■ **Aim of the task**
Copy all lines below that use the word "application".

■ **Entries provided**
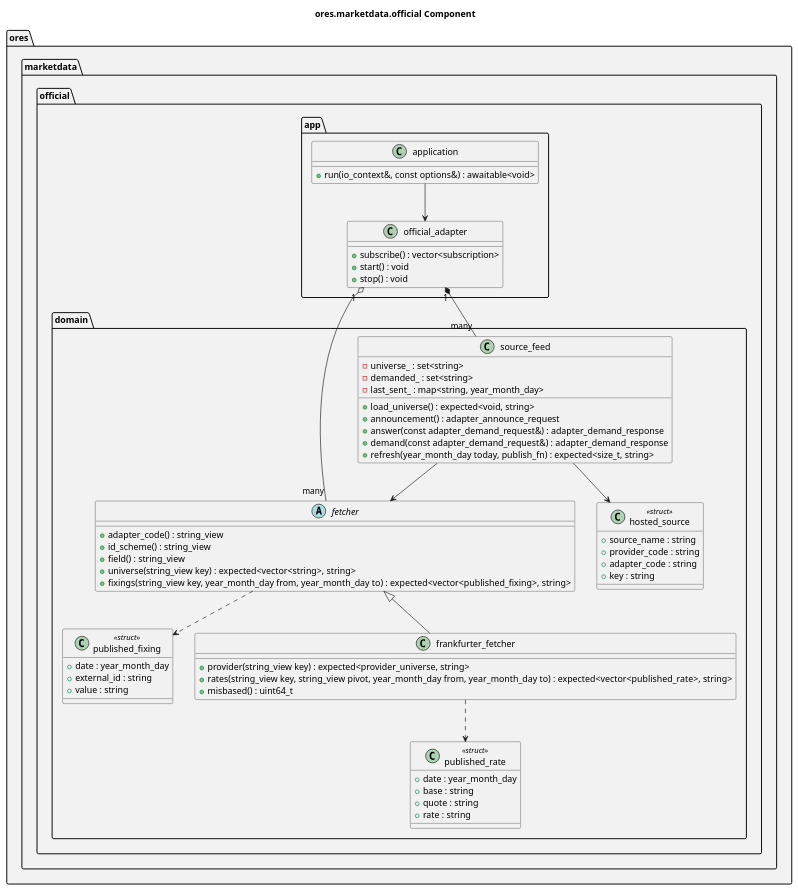
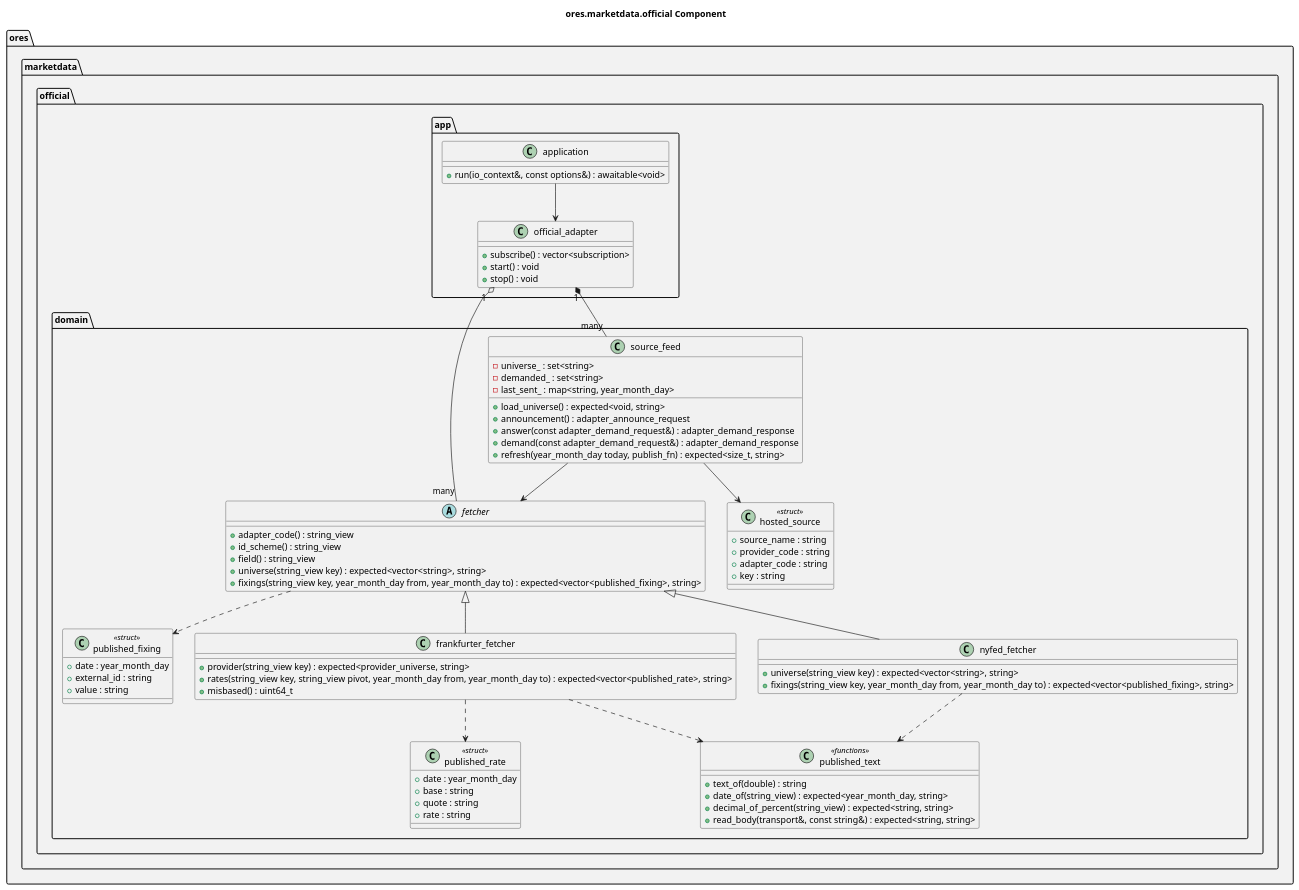
One commit to OreStudio/OreStudio changed the diagram in projects/ores.marketdata/official/modeling/ores.marketdata.official.puml. Above: the diagram before and after it, drawn with PlantUML. The commit also changed 4 other files, not shown here.

```diff
--- a/projects/ores.marketdata/official/modeling/ores.marketdata.official.puml
+++ b/projects/ores.marketdata/official/modeling/ores.marketdata.official.puml
@@ -18,83 +18,98 @@
 @startuml
 
 title ores.marketdata.official Component
 
 set namespaceSeparator ::
 
 namespace ores #F2F2F2 {
     namespace marketdata #F2F2F2 {
         namespace official #F2F2F2 {
             namespace domain #F2F2F2 {
                 class published_fixing <<struct>> {
                     +date : year_month_day
                     +external_id : string
                     +value : string
                 }
 
                 class hosted_source <<struct>> {
                     +source_name : string
                     +provider_code : string
                     +adapter_code : string
                     +key : string
                 }
 
                 abstract class fetcher {
                     +adapter_code() : string_view
                     +id_scheme() : string_view
                     +field() : string_view
                     +universe(string_view key) : expected<vector<string>, string>
                     +fixings(string_view key, year_month_day from, year_month_day to) : expected<vector<published_fixing>, string>
                 }
 
                 class published_rate <<struct>> {
                     +date : year_month_day
                     +base : string
                     +quote : string
                     +rate : string
                 }
 
                 class frankfurter_fetcher {
                     +provider(string_view key) : expected<provider_universe, string>
                     +rates(string_view key, string_view pivot, year_month_day from, year_month_day to) : expected<vector<published_rate>, string>
                     +misbased() : uint64_t
                 }
 
+                class nyfed_fetcher {
+                    +universe(string_view key) : expected<vector<string>, string>
+                    +fixings(string_view key, year_month_day from, year_month_day to) : expected<vector<published_fixing>, string>
+                }
+
+                class published_text <<functions>> {
+                    +text_of(double) : string
+                    +date_of(string_view) : expected<year_month_day, string>
+                    +decimal_of_percent(string_view) : expected<string, string>
+                    +read_body(transport&, const string&) : expected<string, string>
+                }
+
                 class source_feed {
                     -universe_ : set<string>
                     -demanded_ : set<string>
                     -last_sent_ : map<string, year_month_day>
                     +load_universe() : expected<void, string>
                     +announcement() : adapter_announce_request
                     +answer(const adapter_demand_request&) : adapter_demand_response
                     +demand(const adapter_demand_request&) : adapter_demand_response
                     +refresh(year_month_day today, publish_fn) : expected<size_t, string>
                 }
 
                 fetcher <|-- frankfurter_fetcher
+                fetcher <|-- nyfed_fetcher
+                frankfurter_fetcher ..> published_text
+                nyfed_fetcher ..> published_text
                 source_feed --> hosted_source
                 source_feed --> fetcher
                 fetcher ..> published_fixing
                 frankfurter_fetcher ..> published_rate
             }
 
             namespace app #F2F2F2 {
                 class official_adapter {
                     +subscribe() : vector<subscription>
                     +start() : void
                     +stop() : void
                 }
 
                 class application {
                     +run(io_context&, const options&) : awaitable<void>
                 }
 
                 application --> official_adapter
                 official_adapter "1" *-- "many" ores::marketdata::official::domain::source_feed
                 official_adapter "1" o-- "many" ores::marketdata::official::domain::fetcher
             }
         }
     }
 }
 
 
 @enduml
```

■ **Result of the exercise**
                 class application {
                 application --> official_adapter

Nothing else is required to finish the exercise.